Screenshot and code edit data
▬▬▬
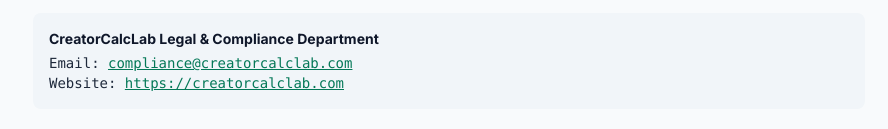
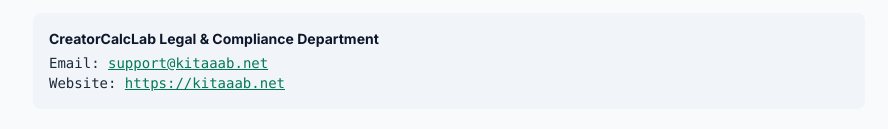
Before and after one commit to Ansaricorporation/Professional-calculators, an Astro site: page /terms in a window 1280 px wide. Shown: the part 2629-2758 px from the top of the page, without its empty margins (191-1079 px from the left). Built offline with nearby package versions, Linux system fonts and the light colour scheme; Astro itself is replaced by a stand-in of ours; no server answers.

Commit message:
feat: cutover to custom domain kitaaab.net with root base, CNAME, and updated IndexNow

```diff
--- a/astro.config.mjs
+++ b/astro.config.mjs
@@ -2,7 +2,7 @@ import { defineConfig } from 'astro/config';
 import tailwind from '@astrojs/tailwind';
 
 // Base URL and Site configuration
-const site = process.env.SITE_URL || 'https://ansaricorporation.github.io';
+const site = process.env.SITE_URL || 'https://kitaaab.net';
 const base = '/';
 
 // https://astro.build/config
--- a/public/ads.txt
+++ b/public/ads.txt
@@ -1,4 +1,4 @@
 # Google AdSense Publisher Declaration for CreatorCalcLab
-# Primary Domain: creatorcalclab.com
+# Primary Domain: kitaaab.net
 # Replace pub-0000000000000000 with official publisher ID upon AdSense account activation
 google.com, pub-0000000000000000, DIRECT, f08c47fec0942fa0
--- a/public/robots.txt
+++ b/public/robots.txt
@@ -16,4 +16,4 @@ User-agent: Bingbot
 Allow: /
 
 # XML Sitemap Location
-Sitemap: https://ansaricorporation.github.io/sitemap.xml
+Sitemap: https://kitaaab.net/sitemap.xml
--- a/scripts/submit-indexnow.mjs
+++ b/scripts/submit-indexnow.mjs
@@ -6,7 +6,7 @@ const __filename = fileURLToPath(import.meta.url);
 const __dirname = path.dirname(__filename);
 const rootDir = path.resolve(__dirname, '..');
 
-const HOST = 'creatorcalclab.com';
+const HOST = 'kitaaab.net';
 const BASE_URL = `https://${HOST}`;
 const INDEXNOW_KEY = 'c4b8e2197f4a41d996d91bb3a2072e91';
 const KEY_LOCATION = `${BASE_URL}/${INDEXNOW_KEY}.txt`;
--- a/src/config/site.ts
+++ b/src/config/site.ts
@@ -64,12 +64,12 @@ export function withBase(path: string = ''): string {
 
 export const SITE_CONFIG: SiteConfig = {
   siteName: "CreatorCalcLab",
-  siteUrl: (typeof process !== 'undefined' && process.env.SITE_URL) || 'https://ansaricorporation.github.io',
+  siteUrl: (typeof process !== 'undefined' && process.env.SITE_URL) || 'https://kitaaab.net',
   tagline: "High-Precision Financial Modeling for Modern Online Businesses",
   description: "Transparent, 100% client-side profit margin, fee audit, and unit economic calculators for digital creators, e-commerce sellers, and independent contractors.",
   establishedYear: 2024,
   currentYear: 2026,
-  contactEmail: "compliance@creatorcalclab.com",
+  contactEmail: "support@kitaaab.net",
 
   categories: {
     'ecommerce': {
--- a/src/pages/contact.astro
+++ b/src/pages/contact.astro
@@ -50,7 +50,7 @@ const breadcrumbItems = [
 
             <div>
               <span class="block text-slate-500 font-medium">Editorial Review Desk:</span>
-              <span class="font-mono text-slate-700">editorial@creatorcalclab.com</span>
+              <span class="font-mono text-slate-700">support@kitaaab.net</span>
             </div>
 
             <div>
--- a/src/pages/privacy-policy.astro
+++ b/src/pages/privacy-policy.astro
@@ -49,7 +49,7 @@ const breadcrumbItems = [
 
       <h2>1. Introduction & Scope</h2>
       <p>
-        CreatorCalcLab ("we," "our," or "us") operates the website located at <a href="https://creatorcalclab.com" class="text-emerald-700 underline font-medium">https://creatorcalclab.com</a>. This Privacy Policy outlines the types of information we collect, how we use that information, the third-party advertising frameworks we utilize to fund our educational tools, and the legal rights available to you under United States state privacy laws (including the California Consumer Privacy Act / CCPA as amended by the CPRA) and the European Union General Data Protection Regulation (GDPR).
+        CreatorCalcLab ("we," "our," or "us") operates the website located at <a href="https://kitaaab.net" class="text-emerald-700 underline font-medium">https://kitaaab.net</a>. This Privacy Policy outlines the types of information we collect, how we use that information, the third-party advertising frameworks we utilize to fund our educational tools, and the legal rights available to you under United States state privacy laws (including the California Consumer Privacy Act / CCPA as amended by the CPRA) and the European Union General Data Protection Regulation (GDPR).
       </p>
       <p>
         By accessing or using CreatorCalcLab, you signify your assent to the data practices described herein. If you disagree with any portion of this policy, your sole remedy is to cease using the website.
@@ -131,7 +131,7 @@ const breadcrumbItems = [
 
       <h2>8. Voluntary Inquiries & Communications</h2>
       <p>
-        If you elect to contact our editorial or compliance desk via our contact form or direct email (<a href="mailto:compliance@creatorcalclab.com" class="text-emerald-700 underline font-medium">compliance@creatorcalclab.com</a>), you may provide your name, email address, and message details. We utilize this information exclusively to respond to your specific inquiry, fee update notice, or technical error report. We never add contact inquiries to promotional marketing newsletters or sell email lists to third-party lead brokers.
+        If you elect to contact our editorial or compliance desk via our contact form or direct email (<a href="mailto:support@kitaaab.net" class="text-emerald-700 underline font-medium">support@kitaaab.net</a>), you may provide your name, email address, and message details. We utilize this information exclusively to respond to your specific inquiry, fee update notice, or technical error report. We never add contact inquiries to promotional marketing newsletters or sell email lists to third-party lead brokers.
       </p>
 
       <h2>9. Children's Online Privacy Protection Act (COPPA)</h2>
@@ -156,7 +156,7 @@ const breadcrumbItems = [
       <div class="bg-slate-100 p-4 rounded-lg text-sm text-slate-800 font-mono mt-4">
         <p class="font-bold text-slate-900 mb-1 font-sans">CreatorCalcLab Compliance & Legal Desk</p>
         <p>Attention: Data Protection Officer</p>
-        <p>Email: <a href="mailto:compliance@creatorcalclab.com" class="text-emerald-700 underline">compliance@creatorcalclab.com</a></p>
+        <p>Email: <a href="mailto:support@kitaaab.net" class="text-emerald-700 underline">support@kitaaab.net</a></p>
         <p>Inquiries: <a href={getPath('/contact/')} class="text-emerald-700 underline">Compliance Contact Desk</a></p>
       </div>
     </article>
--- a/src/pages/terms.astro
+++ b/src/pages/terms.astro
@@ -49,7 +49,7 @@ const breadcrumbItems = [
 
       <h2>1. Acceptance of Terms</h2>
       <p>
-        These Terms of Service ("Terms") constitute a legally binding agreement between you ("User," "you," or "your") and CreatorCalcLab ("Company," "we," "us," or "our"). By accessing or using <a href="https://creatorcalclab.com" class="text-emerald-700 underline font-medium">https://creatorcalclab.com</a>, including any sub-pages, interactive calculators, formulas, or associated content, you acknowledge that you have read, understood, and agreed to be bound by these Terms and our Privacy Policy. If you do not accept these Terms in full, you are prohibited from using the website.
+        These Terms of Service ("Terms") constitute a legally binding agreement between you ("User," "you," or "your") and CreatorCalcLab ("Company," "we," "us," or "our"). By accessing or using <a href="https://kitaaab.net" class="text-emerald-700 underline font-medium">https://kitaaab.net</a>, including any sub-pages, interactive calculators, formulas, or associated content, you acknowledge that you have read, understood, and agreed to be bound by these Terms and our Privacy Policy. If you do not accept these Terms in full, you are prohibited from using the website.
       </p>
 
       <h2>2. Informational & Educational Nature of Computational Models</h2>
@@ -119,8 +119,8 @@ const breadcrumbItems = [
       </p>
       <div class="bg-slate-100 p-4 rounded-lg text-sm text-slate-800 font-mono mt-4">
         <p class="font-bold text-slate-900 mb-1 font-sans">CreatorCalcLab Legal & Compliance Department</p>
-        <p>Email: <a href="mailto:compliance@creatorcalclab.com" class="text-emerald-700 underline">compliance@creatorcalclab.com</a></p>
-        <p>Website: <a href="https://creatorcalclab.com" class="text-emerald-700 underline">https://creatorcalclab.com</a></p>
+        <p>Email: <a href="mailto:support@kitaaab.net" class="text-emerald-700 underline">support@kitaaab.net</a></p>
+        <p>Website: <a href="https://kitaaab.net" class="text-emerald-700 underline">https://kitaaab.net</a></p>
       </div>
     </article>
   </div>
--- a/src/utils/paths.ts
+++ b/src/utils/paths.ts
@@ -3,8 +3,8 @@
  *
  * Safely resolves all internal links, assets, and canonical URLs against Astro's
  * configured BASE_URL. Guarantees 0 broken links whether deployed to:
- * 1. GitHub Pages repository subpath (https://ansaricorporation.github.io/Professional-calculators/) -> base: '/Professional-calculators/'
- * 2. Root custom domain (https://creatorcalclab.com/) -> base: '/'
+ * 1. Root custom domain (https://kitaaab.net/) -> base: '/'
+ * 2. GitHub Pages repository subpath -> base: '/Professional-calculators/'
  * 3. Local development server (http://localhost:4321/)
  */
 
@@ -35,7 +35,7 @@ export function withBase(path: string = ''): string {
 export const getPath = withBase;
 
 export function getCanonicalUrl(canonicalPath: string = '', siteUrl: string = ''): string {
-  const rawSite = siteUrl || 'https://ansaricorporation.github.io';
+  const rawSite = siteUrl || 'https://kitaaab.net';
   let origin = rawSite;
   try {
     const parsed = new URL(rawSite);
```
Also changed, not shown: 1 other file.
▬▬▬
> EXERCISE DESCRIPTION: Reproduce every line from the entries that holds the word "rawSite".

> TASK SOLUTION:
-  const rawSite = siteUrl || 'https://ansaricorporation.github.io';
+  const rawSite = siteUrl || 'https://kitaaab.net';
   let origin = rawSite;
     const parsed = new URL(rawSite);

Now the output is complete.